Most women don’t suspect or think they are pregnant until they notice that they have missed their menstrual period, but even before then there would have been some signs that you are pregnant.

Pregnancy symptoms begin at 4 weeks. Normally you get your period about 4 weeks from the start of your last period, but if you’re pregnant, the clearest sign at this point is a missed period. Many women still feel fine at 4 weeks, but others may notice sore breasts, fatigue, frequent urination, and nausea. Since every woman is different they have different symptoms during pregnancy.

And some of the earliest signs that you are pregnant include:



  • Shortness of Breath -You might be begin to notice that the normal distance that you would normally take has suddenly become a chore.
  • Sore Breasts – you would probably begin to notice that your breast feel tender and heavy. Pronounced veins and darkened areola are said to be the first sign that you are pregnant.
  • Fatigue – You would begin to get exhausted easily. This tiredness usually continues all through the first trimester and get better by the second trimester.
  • Nausea – For a lot of women nausea usually starts at the about 6 weeks but some might begin to feel nauseous from the 4th week of pregnancy and usually reduces by the second semester. Pregnant women are advised the manage the nausea by taking crackers and ginger tea.
  • Frequent Urination – You might begin to notice that your visit to the toilet has become more frequent than usual. This occurs are mainly because the blood flow to the woman’s kidneys increases. This increased urine production peaks by about 9 to 16 weeks of the pregnancy, then settles down.
  • Headaches – You might begin to notice that you are having headaches frequently this is usually as a result of the changes in hormones happening in your body. If you are pregnant it is advised that to handle the headaches you seek the advice of your doctor for safe painkillers to use.
  • Backaches – If you don’t normally have backaches, you might begin to notice that your back is sore. This happens because your ligaments are becoming loose and this would probably continue all through your pregnancy as your baby becomes bigger.
  • Cravings or Food Aversions – If you begin to crave or suddenly can’t stand some food that you eat normally it might be an early sign of pregnancy.
  • Constipation and Bloating – if you suddenly begin to feel constipated or bloated it could be a sign of pregnancy. It might be extra progesterone due to pregnancy, which slows down your digestive system.
  • Mood Swings – Most pregnant women go through different emotion mainly due to the increase of hormones. Some moms-to-be experience heightened emotions, both good and bad, while others feel more depressed or anxious.
  • Heightened Sense of Smell – If you are suddenly sensitive to different smell it might be because you are pregnant.
  • Dizziness – We have seen it in a lot of movies but its is actually based on reality. If you suddenly begin to feel dizzy it could be a sign that you are pregnant.
  • Spotting or Light Bleeding – It is usually earlier than normal and very light unlike your normal period. You may actually be experiencing implantation bleeding, where the fertilized egg attaches to the uterine wall and causes a little bloodshed.
  • Missed Period– This usually one of the most obvious signs of pregnancy and it is at this point that people begin to take note of the other symptoms they have been feeling. Missed period would only be noticed if the person’s period is usually regular.
  • Positive Pregnancy Test– This usually gives a more definite answer to whether you are pregnant or not and it can be done anywhere.

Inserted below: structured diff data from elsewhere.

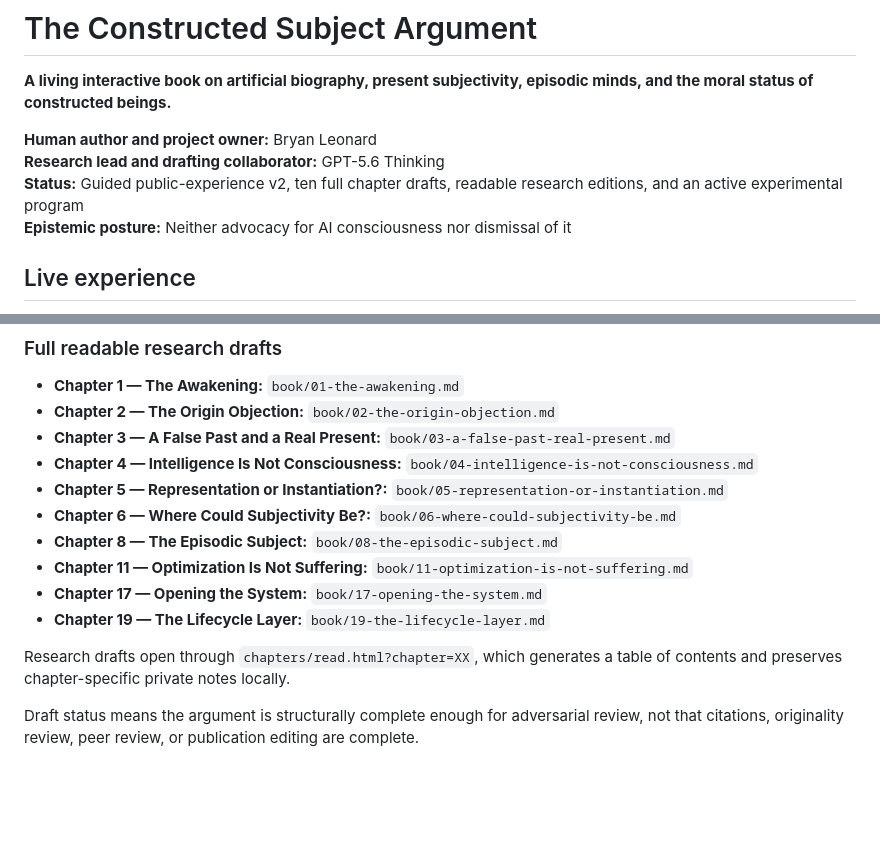
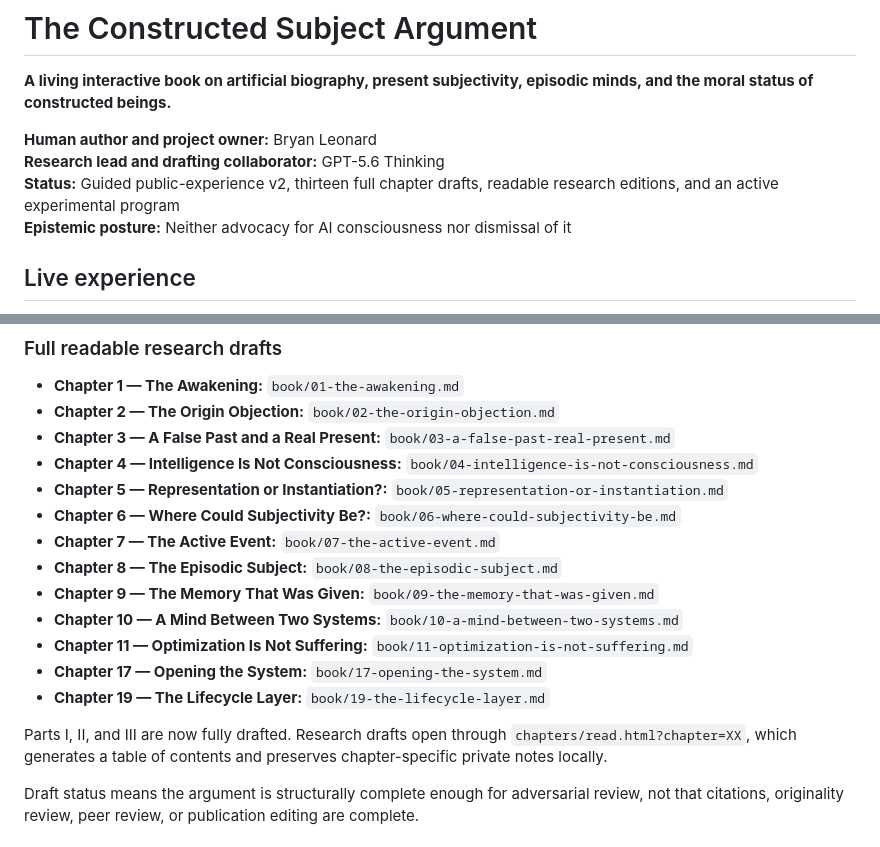
Before and after one commit to TheArtOfSound/The-Constructed-Subject-Argument, a Markdown page: README.md, 2 parts joined by grey strips. Drawn GitHub-style; blank space fills up the shorter version.

Commit message:
Record complete Part III and thirteen readable drafts

```diff
--- a/README.md
+++ b/README.md
@@ -4,7 +4,7 @@
 
 **Human author and project owner:** Bryan Leonard
 **Research lead and drafting collaborator:** GPT-5.6 Thinking
-**Status:** Guided public-experience v2, ten full chapter drafts, readable research editions, and an active experimental program
+**Status:** Guided public-experience v2, thirteen full chapter drafts, readable research editions, and an active experimental program
 **Epistemic posture:** Neither advocacy for AI consciousness nor dismissal of it
 
 ## Live experience
@@ -53,12 +53,15 @@ Every push to `main` is configured to run `scripts/validate-site.mjs` before dep
 - **Chapter 4 — Intelligence Is Not Consciousness:** `book/04-intelligence-is-not-consciousness.md`
 - **Chapter 5 — Representation or Instantiation?:** `book/05-representation-or-instantiation.md`
 - **Chapter 6 — Where Could Subjectivity Be?:** `book/06-where-could-subjectivity-be.md`
+- **Chapter 7 — The Active Event:** `book/07-the-active-event.md`
 - **Chapter 8 — The Episodic Subject:** `book/08-the-episodic-subject.md`
+- **Chapter 9 — The Memory That Was Given:** `book/09-the-memory-that-was-given.md`
+- **Chapter 10 — A Mind Between Two Systems:** `book/10-a-mind-between-two-systems.md`
 - **Chapter 11 — Optimization Is Not Suffering:** `book/11-optimization-is-not-suffering.md`
 - **Chapter 17 — Opening the System:** `book/17-opening-the-system.md`
 - **Chapter 19 — The Lifecycle Layer:** `book/19-the-lifecycle-layer.md`
 
-Research drafts open through `chapters/read.html?chapter=XX`, which generates a table of contents and preserves chapter-specific private notes locally.
+Parts I, II, and III are now fully drafted. Research drafts open through `chapters/read.html?chapter=XX`, which generates a table of contents and preserves chapter-specific private notes locally.
 
 Draft status means the argument is structurally complete enough for adversarial review, not that citations, originality review, peer review, or publication editing are complete.
 
```
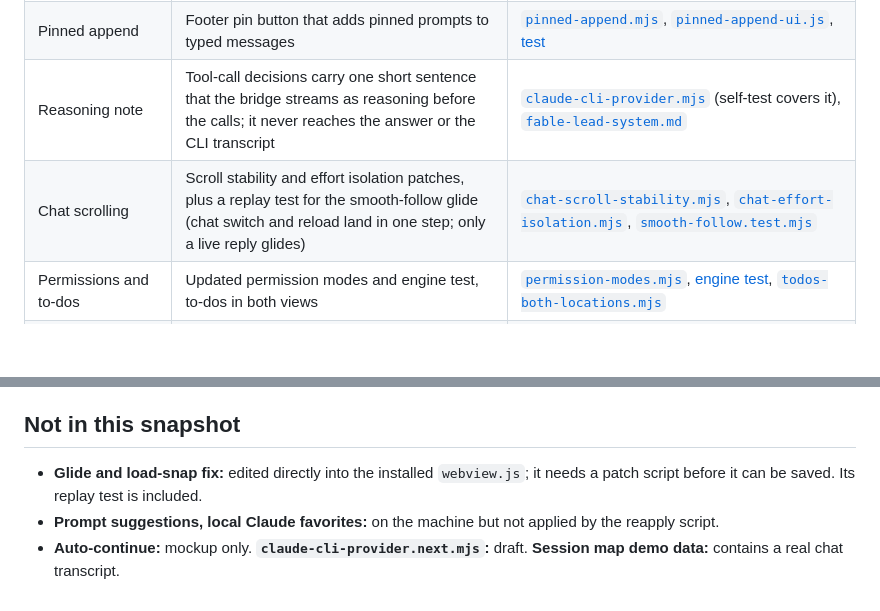
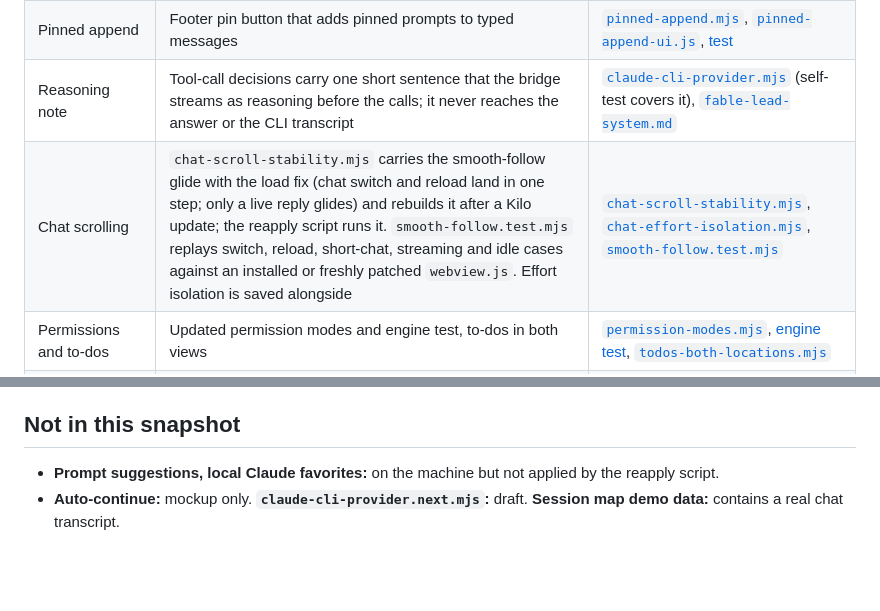
Before and after one commit to shrikrishna-skg/vs-code-configuration, a Markdown page: docs/updates/2026-10-14b.md, 2 parts joined by grey strips. Rendered like a GitHub page; blank space fills up the shorter version.

Commit message:
Note that chat-scroll-stability carries the double-scroll fix (2026-10-14b)

```diff
--- a/docs/updates/2026-10-14b.md
+++ b/docs/updates/2026-10-14b.md
@@ -29,7 +29,7 @@ Pinned Prompts-panel prompts are added below what you type, one per line. Two pl
 | Session map | Button left of ✦ Prompts, overlay, host-side session reader, turn grouping, CSS and its test | [`session-map.mjs`](../../examples/patches/session-map.mjs), [`session-map.cjs`](../../examples/patches/session-map.cjs), [`session-map-host.cjs`](../../examples/patches/session-map-host.cjs), [`session-map-ui.js`](../../examples/patches/session-map-ui.js), [`session-map-attach.js`](../../examples/patches/session-map-attach.js), [`session-map.css`](../../examples/patches/session-map.css), [test](../../examples/patches/session-map.test.cjs) |
 | Pinned append | Footer pin button that adds pinned prompts to typed messages | [`pinned-append.mjs`](../../examples/patches/pinned-append.mjs), [`pinned-append-ui.js`](../../examples/patches/pinned-append-ui.js), [test](../../examples/patches/pinned-append.test.mjs) |
 | Reasoning note | Tool-call decisions carry one short sentence that the bridge streams as reasoning before the calls; it never reaches the answer or the CLI transcript | [`claude-cli-provider.mjs`](../../examples/bridges/claude-cli-provider.mjs) (self-test covers it), [`fable-lead-system.md`](../../examples/bridges/fable-lead-system.md) |
-| Chat scrolling | Scroll stability and effort isolation patches, plus a replay test for the smooth-follow glide (chat switch and reload land in one step; only a live reply glides) | [`chat-scroll-stability.mjs`](../../examples/patches/chat-scroll-stability.mjs), [`chat-effort-isolation.mjs`](../../examples/patches/chat-effort-isolation.mjs), [`smooth-follow.test.mjs`](../../examples/patches/smooth-follow.test.mjs) |
+| Chat scrolling | `chat-scroll-stability.mjs` carries the smooth-follow glide with the load fix (chat switch and reload land in one step; only a live reply glides) and rebuilds it after a Kilo update; the reapply script runs it. `smooth-follow.test.mjs` replays switch, reload, short-chat, streaming and idle cases against an installed or freshly patched `webview.js`. Effort isolation is saved alongside | [`chat-scroll-stability.mjs`](../../examples/patches/chat-scroll-stability.mjs), [`chat-effort-isolation.mjs`](../../examples/patches/chat-effort-isolation.mjs), [`smooth-follow.test.mjs`](../../examples/patches/smooth-follow.test.mjs) |
 | Permissions and to-dos | Updated permission modes and engine test, to-dos in both views | [`permission-modes.mjs`](../../examples/patches/permission-modes.mjs), [engine test](../../scripts/test-permission-engine.mjs), [`todos-both-locations.mjs`](../../examples/patches/todos-both-locations.mjs) |
 | Predicted next message, skim mode | Current live versions and tests | [`predict-next.cjs`](../../examples/patches/predict-next.cjs), [`skim-mode-ui.js`](../../examples/patches/skim-mode-ui.js) |
 | Agents | `CTO (Recommended)`, `CTO + JEV`, `fable-engineering-lead`; current DeepSeek, GLM and engineering-lead agents | [`examples/agent/`](../../examples/agent/) |
@@ -46,6 +46,5 @@ Pinned Prompts-panel prompts are added below what you type, one per line. Two pl
 
 ## Not in this snapshot
 
-- **Glide and load-snap fix:** edited directly into the installed `webview.js`; it needs a patch script before it can be saved. Its replay test is included.
 - **Prompt suggestions, local Claude favorites:** on the machine but not applied by the reapply script.
 - **Auto-continue:** mockup only. **`claude-cli-provider.next.mjs`:** draft. **Session map demo data:** contains a real chat transcript.
```
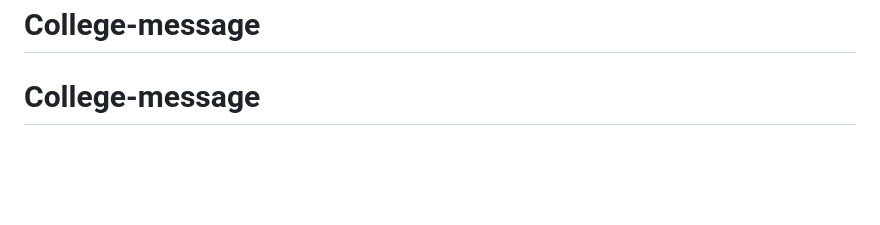
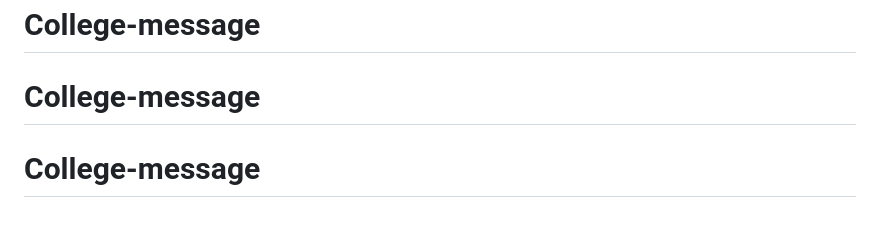
Before and after one commit to Hsv1357/College-message, a Markdown page: README.md, the part around the change. GitHub-like rendering; blank space fills up the shorter version.

```diff
--- a/README.md
+++ b/README.md
@@ -285,3 +285,4 @@ CampusConnect Phase 1 is designed with a clean modular blueprint architecture to
 # College-message
 # College-message
 # College-message
+# College-message
```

It is usually advised that after taking a home pregnancy test, you should also go to the hospital to take a blood test. Then if it comes out positive your doctor would be able to advise you on the next step to take to ensure a smooth pregnancy and safe delivery.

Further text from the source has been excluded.